Liver cancer is increasing in incidence, faster than any other cancer, and presents a major global challenge. Hepatocellular carcinoma (HCC) is the most common primary cancer of the liver accounting for ~700,000 deaths worldwide annually, and the incidence is increasing. The prognosis for patients with HCC remains poor (<10% 5-year survival rate).
Although traditional risk factors for HCC have included hepatitis infections and alcohol, the most important risk factors now are obesity and type 2 diabetes. These disorders lead to an inflammation in the liver called NASH, which predisposes to HCC. Given that ~1/3 of the world is either overweight or obese and ~10% have type 2 diabetes, its no wonder that liver disorders of fat metabolism and HCC are becoming such an important area of clinical need.
There is only one drug currently available for advanced HCC, Sorafenib. Its clinical effects are modest and everyone develops resistance and a precipitous downhill course and death. Given the paucity of effective treatments and its poor prognosis HCC represents huge unmet clinical need and new drugs are urgently needed, as well as better ways to prevent the disease, hopefully intervening in the NASH stage and blocking its progression to cancer.
miR-7 and development of mRx-7 to treat liver cancer
mRx-7 is being developed to treat recalcitrant cancers for which the prognosis is poor and there are few, if any, treatments. These include HCC, head and neck cancer and advanced melanoma. We envisage mRx-7 would be used in conjunction with other small molecule inhibitors, such as sorafenib, as well as with chemotherapy agents, and potentially with other forms of immunotherapy.
mRx-7 is a chemical mimic of miR-7 with second generation chemistry modifications designed to stabilize it in the body and to enhance delivery directly to the liver. It is a potent inhibitor of EGFR and its downstream signalling pathways and HCC growth.
It is synergistic with Sorafenib in HCC and can restore sensitivity to the drug in resistant cells, which is a major advantage of mRx-7 over other HCC therapies.

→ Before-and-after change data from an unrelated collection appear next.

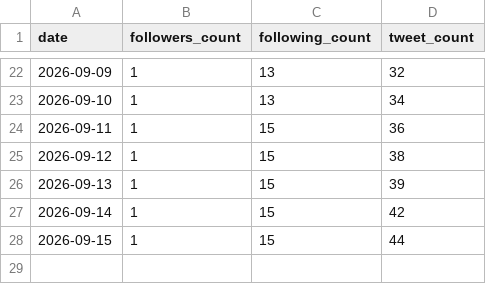
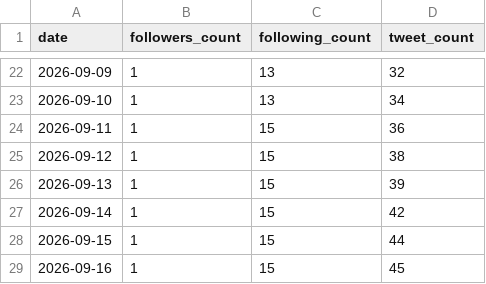
Before and after one commit to rakunoulab-ship-it/rakunou-x-automation, a CSV file: data/follower_history.csv, drawn as a sheet; only a part is shown, gaps mark what is left out.

```diff
--- a/data/follower_history.csv
+++ b/data/follower_history.csv
@@ -28 +28,2 @@ date,followers_count,following_count,tweet_count
 2026-09-15,1,15,44
+2026-09-16,1,15,45
```
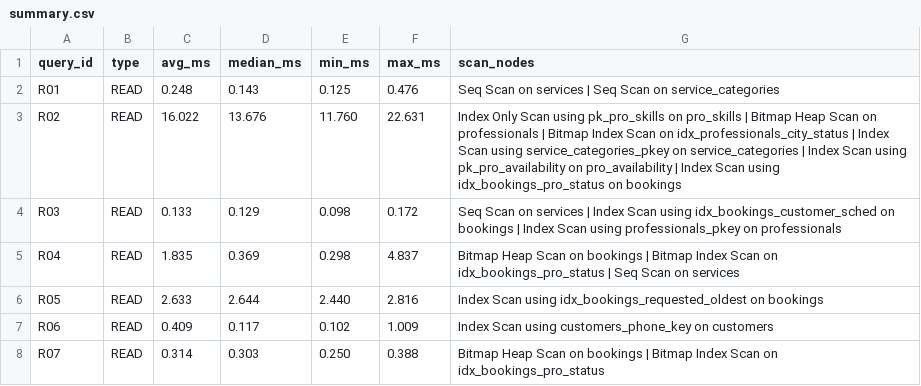
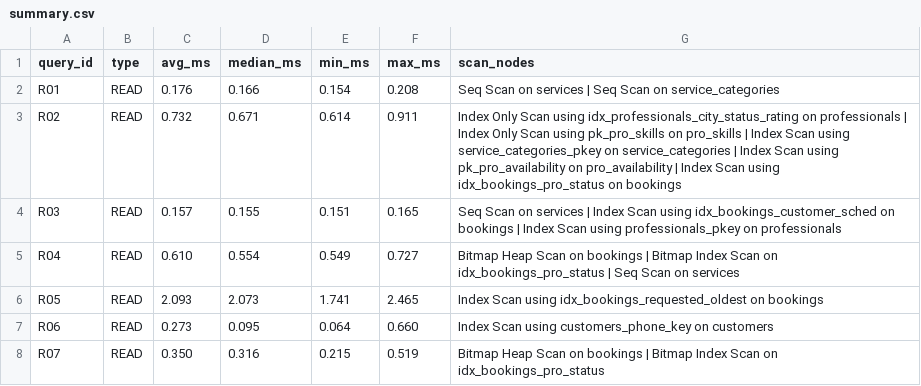
Before and after one commit to Jatin07s/DE_Project_2026, a CSV file: benchmarks/results/large/summary.csv, drawn as a sheet; only a part is shown; the diff covers the shown part only.

Commit message:
CP4: Optimize R02 and update large-scale benchmarks

```diff
--- a/benchmarks/results/large/summary.csv
+++ b/benchmarks/results/large/summary.csv
@@ -1,8 +1,8 @@
 query_id,type,avg_ms,median_ms,min_ms,max_ms,scan_nodes
-R01,READ,0.248,0.143,0.125,0.476,Seq Scan on services | Seq Scan on service_categories
-R02,READ,16.022,13.676,11.760,22.631,Index Only Scan using pk_pro_skills on pro_skills | Bitmap Heap Scan on professionals | Bitmap Index Scan on idx_professionals_city_status | Index Scan using service_categories_pkey on service_categories | Index Scan using pk_pro_availability on pro_availability | Index Scan using idx_bookings_pro_status on bookings
-R03,READ,0.133,0.129,0.098,0.172,Seq Scan on services | Index Scan using idx_bookings_customer_sched on bookings | Index Scan using professionals_pkey on professionals
-R04,READ,1.835,0.369,0.298,4.837,Bitmap Heap Scan on bookings | Bitmap Index Scan on idx_bookings_pro_status | Seq Scan on services
-R05,READ,2.633,2.644,2.440,2.816,Index Scan using idx_bookings_requested_oldest on bookings
-R06,READ,0.409,0.117,0.102,1.009,Index Scan using customers_phone_key on customers
-R07,READ,0.314,0.303,0.250,0.388,Bitmap Heap Scan on bookings | Bitmap Index Scan on idx_bookings_pro_status
+R01,READ,0.176,0.166,0.154,0.208,Seq Scan on services | Seq Scan on service_categories
+R02,READ,0.732,0.671,0.614,0.911,Index Only Scan using idx_professionals_city_status_rating on professionals | Index Only Scan using pk_pro_skills on pro_skills | Index Scan using service_categories_pkey on service_categories | Index Scan using pk_pro_availability on pro_availability | Index Scan using idx_bookings_pro_status on bookings
+R03,READ,0.157,0.155,0.151,0.165,Seq Scan on services | Index Scan using idx_bookings_customer_sched on bookings | Index Scan using professionals_pkey on professionals
+R04,READ,0.610,0.554,0.549,0.727,Bitmap Heap Scan on bookings | Bitmap Index Scan on idx_bookings_pro_status | Seq Scan on services
+R05,READ,2.093,2.073,1.741,2.465,Index Scan using idx_bookings_requested_oldest on bookings
+R06,READ,0.273,0.095,0.064,0.660,Index Scan using customers_phone_key on customers
+R07,READ,0.350,0.316,0.215,0.519,Bitmap Heap Scan on bookings | Bitmap Index Scan on idx_bookings_pro_status
```
Also changed, not shown: 95 edited cells elsewhere in this file, 35 other files.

mRx-7 has been designed to go into early phase clinical trials in patients with HCC, either alone or in combination with sorafenib or other therapies, such as immunotherapy.